Revision comparison data

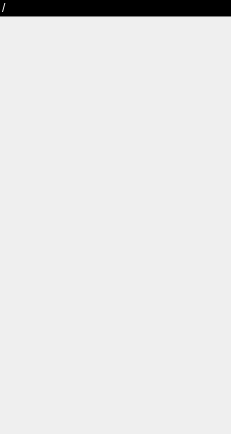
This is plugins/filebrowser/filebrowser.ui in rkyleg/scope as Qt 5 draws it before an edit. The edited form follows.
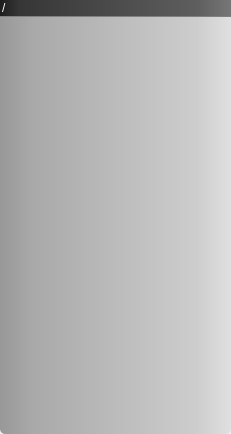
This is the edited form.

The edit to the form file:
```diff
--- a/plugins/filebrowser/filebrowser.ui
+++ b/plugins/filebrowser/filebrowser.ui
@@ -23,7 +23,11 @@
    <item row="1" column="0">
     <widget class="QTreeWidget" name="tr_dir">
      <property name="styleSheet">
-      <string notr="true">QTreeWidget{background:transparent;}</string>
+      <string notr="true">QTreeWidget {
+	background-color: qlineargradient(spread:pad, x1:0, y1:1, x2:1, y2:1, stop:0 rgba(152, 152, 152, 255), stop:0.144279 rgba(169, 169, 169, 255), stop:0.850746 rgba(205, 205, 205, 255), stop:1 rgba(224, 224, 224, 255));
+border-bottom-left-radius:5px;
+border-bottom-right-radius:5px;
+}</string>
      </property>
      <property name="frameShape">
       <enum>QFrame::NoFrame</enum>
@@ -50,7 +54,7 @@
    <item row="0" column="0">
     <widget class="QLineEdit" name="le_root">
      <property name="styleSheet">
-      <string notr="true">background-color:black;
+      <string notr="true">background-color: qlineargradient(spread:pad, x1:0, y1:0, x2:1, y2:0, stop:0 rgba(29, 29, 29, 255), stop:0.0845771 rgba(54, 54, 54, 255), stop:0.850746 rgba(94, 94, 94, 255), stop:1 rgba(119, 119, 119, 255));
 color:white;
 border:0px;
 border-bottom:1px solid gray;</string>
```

* * *

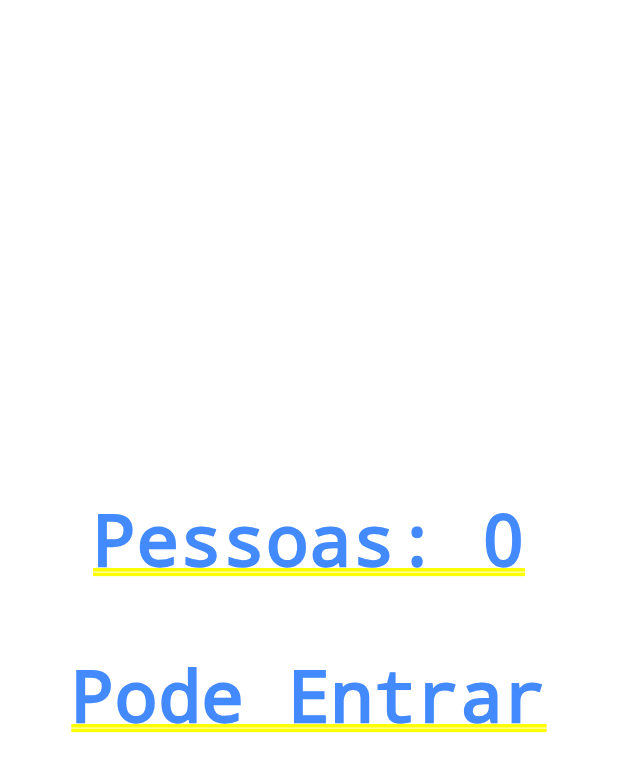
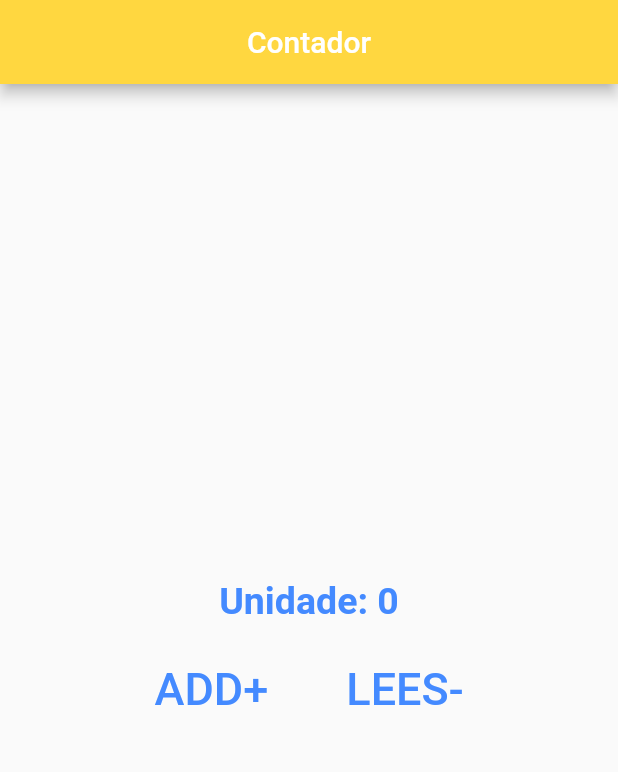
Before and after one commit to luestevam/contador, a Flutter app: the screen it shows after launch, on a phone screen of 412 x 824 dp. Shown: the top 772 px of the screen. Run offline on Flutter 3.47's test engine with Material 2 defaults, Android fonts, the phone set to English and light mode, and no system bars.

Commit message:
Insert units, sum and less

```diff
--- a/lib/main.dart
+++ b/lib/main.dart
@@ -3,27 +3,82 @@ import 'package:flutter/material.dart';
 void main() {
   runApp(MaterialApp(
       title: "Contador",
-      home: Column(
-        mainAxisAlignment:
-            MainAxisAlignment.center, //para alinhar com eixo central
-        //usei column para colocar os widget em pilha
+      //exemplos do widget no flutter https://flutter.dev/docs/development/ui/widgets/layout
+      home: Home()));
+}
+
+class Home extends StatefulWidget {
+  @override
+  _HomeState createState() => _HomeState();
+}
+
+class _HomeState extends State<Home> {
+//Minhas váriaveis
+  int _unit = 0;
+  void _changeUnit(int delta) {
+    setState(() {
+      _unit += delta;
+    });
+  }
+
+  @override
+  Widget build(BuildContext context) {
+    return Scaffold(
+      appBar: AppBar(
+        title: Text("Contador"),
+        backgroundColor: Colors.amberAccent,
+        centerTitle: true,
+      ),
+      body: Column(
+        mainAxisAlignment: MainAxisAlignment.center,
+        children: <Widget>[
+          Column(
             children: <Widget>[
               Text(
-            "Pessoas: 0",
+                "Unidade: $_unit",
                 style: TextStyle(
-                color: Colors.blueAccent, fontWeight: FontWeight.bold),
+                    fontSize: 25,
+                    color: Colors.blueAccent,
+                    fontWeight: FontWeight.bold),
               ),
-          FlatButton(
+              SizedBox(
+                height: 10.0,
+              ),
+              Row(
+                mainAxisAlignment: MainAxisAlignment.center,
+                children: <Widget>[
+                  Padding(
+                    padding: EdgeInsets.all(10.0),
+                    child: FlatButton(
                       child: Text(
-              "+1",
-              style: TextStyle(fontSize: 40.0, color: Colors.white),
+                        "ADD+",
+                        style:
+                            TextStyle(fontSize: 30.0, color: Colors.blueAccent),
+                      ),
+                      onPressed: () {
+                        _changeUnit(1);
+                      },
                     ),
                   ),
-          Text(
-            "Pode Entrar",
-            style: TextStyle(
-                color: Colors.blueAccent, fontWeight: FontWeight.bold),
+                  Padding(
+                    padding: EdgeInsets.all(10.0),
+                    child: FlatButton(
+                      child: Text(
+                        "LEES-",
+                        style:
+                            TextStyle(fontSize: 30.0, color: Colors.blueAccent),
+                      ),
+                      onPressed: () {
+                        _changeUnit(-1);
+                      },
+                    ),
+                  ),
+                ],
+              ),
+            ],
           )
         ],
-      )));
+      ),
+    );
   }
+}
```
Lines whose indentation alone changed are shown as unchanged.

---

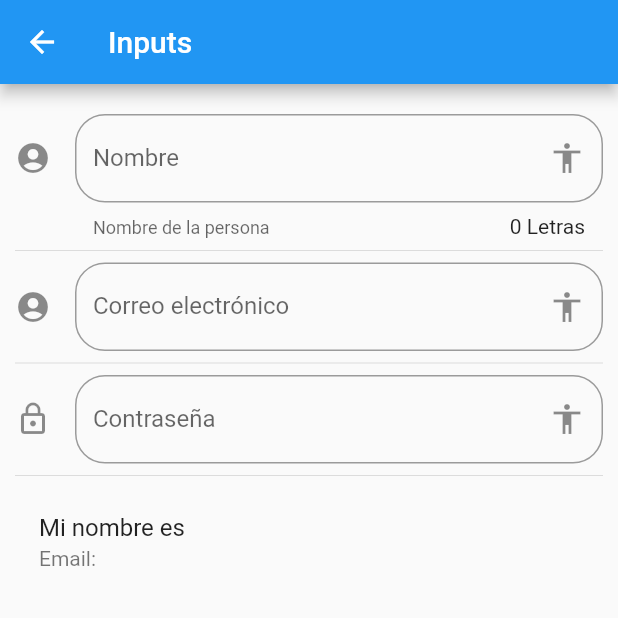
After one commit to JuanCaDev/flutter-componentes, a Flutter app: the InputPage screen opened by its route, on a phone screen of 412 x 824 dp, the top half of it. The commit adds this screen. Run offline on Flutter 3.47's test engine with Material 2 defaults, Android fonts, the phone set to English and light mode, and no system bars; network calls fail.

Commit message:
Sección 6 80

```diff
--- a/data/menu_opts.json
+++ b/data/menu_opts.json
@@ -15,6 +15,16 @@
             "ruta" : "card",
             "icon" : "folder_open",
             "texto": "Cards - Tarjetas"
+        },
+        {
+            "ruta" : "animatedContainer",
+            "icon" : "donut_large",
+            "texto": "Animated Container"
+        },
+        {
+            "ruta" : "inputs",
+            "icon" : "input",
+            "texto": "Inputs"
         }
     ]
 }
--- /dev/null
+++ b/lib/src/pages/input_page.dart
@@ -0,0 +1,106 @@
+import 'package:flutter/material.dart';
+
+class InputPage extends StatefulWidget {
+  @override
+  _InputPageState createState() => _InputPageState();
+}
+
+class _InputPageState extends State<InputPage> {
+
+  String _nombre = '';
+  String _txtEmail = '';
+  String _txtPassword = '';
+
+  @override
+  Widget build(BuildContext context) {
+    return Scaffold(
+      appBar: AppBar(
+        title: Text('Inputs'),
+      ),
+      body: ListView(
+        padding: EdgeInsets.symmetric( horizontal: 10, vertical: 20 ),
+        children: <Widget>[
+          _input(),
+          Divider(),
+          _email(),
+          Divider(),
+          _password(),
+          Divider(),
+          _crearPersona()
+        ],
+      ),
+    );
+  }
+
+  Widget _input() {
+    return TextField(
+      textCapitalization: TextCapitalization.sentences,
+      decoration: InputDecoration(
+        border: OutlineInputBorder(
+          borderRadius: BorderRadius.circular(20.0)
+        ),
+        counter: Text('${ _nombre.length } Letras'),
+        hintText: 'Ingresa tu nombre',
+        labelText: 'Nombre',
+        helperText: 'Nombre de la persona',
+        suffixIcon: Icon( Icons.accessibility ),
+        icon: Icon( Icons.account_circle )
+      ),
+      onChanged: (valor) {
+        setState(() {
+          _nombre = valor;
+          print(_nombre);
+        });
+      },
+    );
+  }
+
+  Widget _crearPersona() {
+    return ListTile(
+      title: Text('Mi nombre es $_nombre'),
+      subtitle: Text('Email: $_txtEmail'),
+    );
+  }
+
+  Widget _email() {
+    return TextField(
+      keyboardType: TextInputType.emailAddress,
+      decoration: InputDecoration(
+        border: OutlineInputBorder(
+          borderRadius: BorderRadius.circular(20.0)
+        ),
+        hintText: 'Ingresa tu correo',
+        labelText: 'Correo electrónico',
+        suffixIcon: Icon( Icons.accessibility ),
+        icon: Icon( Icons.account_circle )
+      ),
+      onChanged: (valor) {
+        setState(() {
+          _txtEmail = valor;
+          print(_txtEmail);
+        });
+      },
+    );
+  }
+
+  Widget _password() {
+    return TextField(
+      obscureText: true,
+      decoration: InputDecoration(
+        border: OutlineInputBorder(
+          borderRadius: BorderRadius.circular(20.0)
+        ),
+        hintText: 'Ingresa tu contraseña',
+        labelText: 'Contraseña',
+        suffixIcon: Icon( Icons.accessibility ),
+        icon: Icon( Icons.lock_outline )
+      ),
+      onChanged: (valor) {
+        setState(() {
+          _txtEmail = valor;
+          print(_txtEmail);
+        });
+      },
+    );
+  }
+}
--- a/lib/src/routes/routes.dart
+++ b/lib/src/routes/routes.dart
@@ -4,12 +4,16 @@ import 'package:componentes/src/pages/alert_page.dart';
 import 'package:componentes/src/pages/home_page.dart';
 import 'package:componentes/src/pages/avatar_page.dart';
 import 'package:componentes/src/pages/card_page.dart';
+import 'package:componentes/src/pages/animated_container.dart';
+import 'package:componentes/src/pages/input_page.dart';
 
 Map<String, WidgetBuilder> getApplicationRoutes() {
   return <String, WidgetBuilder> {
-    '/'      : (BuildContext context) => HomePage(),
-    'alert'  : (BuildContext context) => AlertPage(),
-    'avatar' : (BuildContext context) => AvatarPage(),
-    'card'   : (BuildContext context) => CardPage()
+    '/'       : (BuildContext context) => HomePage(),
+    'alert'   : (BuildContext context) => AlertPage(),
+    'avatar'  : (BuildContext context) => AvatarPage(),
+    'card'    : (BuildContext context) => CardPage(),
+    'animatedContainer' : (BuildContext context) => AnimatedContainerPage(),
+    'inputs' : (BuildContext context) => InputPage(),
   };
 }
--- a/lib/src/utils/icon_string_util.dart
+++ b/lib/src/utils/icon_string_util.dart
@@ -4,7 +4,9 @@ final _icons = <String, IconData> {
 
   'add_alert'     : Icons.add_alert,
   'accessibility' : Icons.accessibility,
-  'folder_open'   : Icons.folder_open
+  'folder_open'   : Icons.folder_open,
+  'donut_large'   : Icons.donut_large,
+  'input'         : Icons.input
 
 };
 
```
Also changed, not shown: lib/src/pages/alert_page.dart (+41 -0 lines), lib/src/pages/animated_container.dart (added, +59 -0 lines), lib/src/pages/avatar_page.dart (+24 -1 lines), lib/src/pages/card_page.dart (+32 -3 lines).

## What the exercise asks
Return a copy of each line in the entries that carries the string "TextStyle".

## Task answer
                 style: TextStyle(
-              style: TextStyle(fontSize: 40.0, color: Colors.white),
+                            TextStyle(fontSize: 30.0, color: Colors.blueAccent),
-            style: TextStyle(
+                            TextStyle(fontSize: 30.0, color: Colors.blueAccent),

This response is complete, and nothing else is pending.